Fewer Tobacco Growers in Zimbabwe this season




Ominous Tobacco Field at dusk. Notice two iny windmills visible on the horizon

The number of tobacco growers in Zimbabwe has declined by nearly one fifth, reports The Herald, citing the Tobacco Industry and Marketing Board (TIMB).

More than 120,000 people registered to grow tobacco for the current season, compared with 144,462 who registered during the same period last year.

The decline is attributed to the TIMB’s stricter grower vetting process and challenges facing the tobacco industry.

“Many farmers have tried and have fallen short, which is why we have less registered farmers,” said TIMB Public Affairs Officer Chelesani Moyo. “We place more pride in having fewer but legitimate tobacco growers whom we know will follow due diligence in all tobacco production processes and produce tobacco in quality ranges one to three by 2025.”

Tobacco Association Zimbabwe President George Seremwe blamed the decline in registrations on the fact that some farmers had incurred losses during the previous season.

“Too much cartels on one cake in the industry,” he said. “Surrogate contractors short changed farmers last season. We cannot have tobacco farmers not paid from last season up to now.”

Following complaints that some buyers were charging excessive premiums for inputs, manipulating prices and paying late, the TIMB has cracked down on contractors.
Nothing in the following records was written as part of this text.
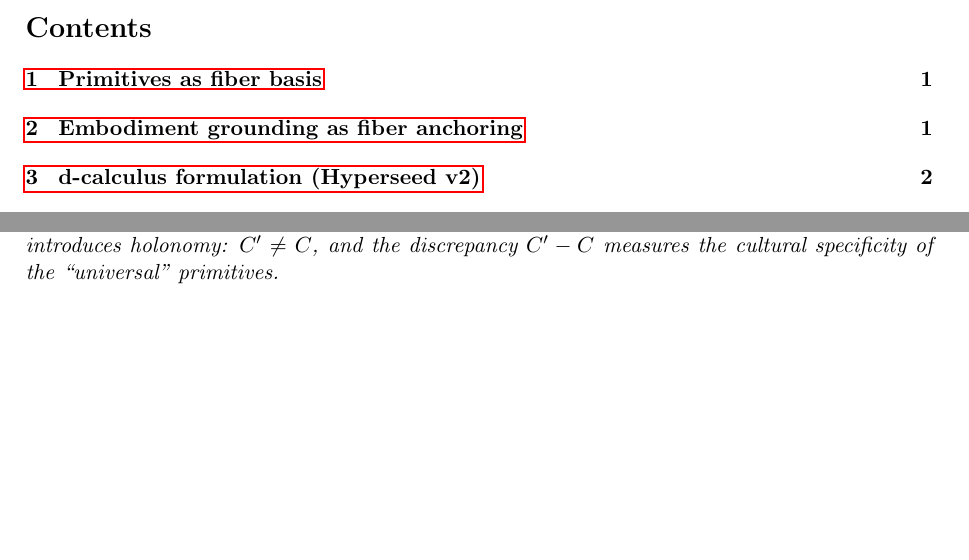
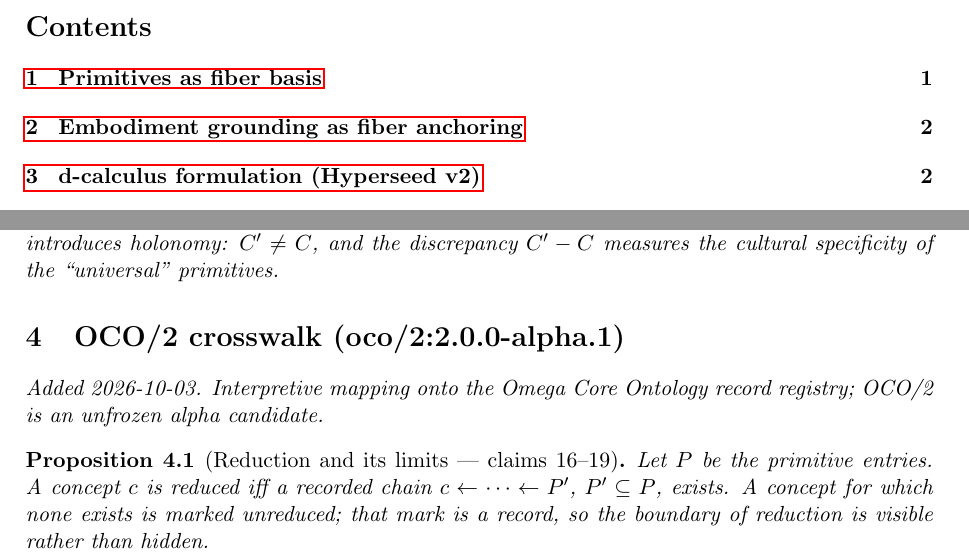
Before and after one commit to bgoertzel-sing/hyperseed-formalizations, a LaTeX paper (substack/2022-03-14-can-all-human-concepts-be-reduced/formalization.tex): two parts of pages 1 and 2 of 2 before the commit and two parts of pages 1 and 3 of 3 after it, joined at a grey line, cut so that both start at the same text, the shorter picture padded with empty space. Compiled offline with pdfLaTeX.

Commit message:
Add OCO/2 crosswalk to can-all-human-concepts-be-reduced

```diff
--- a/substack/2022-03-14-can-all-human-concepts-be-reduced/formalization.tex
+++ b/substack/2022-03-14-can-all-human-concepts-be-reduced/formalization.tex
@@ -166,4 +166,15 @@ introduces holonomy: $C' \neq C$, and the discrepancy $C' - C$ measures
 the cultural specificity of the ``universal'' primitives.
 \end{proposition}
 
+
+
+%======================================================================
+\section{OCO/2 crosswalk (oco/2:2.0.0-alpha.1)}
+\emph{Added 2026-10-03. Interpretive mapping onto the Omega Core Ontology
+record registry; OCO/2 is an unfrozen alpha candidate.}
+
+\begin{proposition}[Reduction and its limits --- claims 16--19]
+Let $P$ be the primitive entries. A concept $c$ is reduced iff a recorded chain $c\leftarrow\cdots\leftarrow P'$, $P'\subseteq P$, exists. A concept for which none exists is marked unreduced; that mark is a record, so the boundary of reduction is visible rather than hidden.
+\end{proposition}
+
 \end{document}
```
Also changed, not shown: substack/2022-03-14-can-all-human-concepts-be-reduced/claims.md (+10 -0 lines), substack/2022-03-14-can-all-human-concepts-be-reduced/README.md, 1 other file.
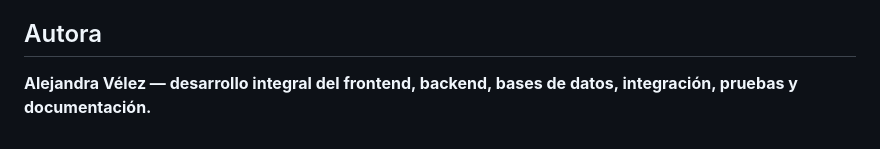
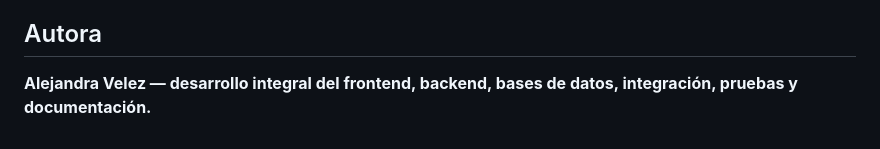
Before and after one commit to alevlez23/Biblioteca_Virtual, a Markdown page: README.md, the part around the change. GitHub-like rendering.

Commit message:
Actualización de información del README

```diff
--- a/README.md
+++ b/README.md
@@ -190,4 +190,4 @@ No se deben subir:
 
 ## Autora
 
-**Alejandra Vélez — desarrollo integral del frontend, backend, bases de datos, integración, pruebas y documentación.**
+**Alejandra Velez — desarrollo integral del frontend, backend, bases de datos, integración, pruebas y documentación.**
```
Recently, the regulator also announced stiffer penalties for side marketing.

In related news, the government has given farmers who are still planting tobacco as a result of erratic rainfall at the start of the current farming season until Jan. 10 to destroy seedbeds.
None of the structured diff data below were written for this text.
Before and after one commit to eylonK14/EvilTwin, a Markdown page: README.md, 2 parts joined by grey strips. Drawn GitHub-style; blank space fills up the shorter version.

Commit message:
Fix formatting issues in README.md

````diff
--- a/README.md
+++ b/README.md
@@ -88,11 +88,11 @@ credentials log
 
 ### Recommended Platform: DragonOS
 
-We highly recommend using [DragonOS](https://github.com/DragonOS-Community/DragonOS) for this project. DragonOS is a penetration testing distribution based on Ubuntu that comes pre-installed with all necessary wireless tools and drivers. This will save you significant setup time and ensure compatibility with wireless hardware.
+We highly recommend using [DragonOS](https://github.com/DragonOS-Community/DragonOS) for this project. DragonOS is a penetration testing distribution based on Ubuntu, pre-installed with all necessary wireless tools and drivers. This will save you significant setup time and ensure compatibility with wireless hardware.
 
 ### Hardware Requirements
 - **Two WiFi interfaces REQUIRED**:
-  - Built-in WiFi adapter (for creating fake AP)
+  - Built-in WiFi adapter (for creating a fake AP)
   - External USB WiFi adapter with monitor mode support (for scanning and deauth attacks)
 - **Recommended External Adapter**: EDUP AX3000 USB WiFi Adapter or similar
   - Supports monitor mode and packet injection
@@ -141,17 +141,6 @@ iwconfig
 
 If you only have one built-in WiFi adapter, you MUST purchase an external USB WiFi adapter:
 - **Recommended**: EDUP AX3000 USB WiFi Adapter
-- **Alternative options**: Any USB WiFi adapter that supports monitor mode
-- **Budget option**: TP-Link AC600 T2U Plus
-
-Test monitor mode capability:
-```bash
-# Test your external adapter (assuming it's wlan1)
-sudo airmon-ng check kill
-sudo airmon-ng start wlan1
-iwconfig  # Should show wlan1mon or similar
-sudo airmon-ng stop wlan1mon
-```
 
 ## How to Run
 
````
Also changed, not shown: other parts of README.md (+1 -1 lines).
Under normal circumstances, Zimbabwe requires tobacco farmers to destroy their seedbeds by Dec. 31 each year to prevent the spread of pests and diseases.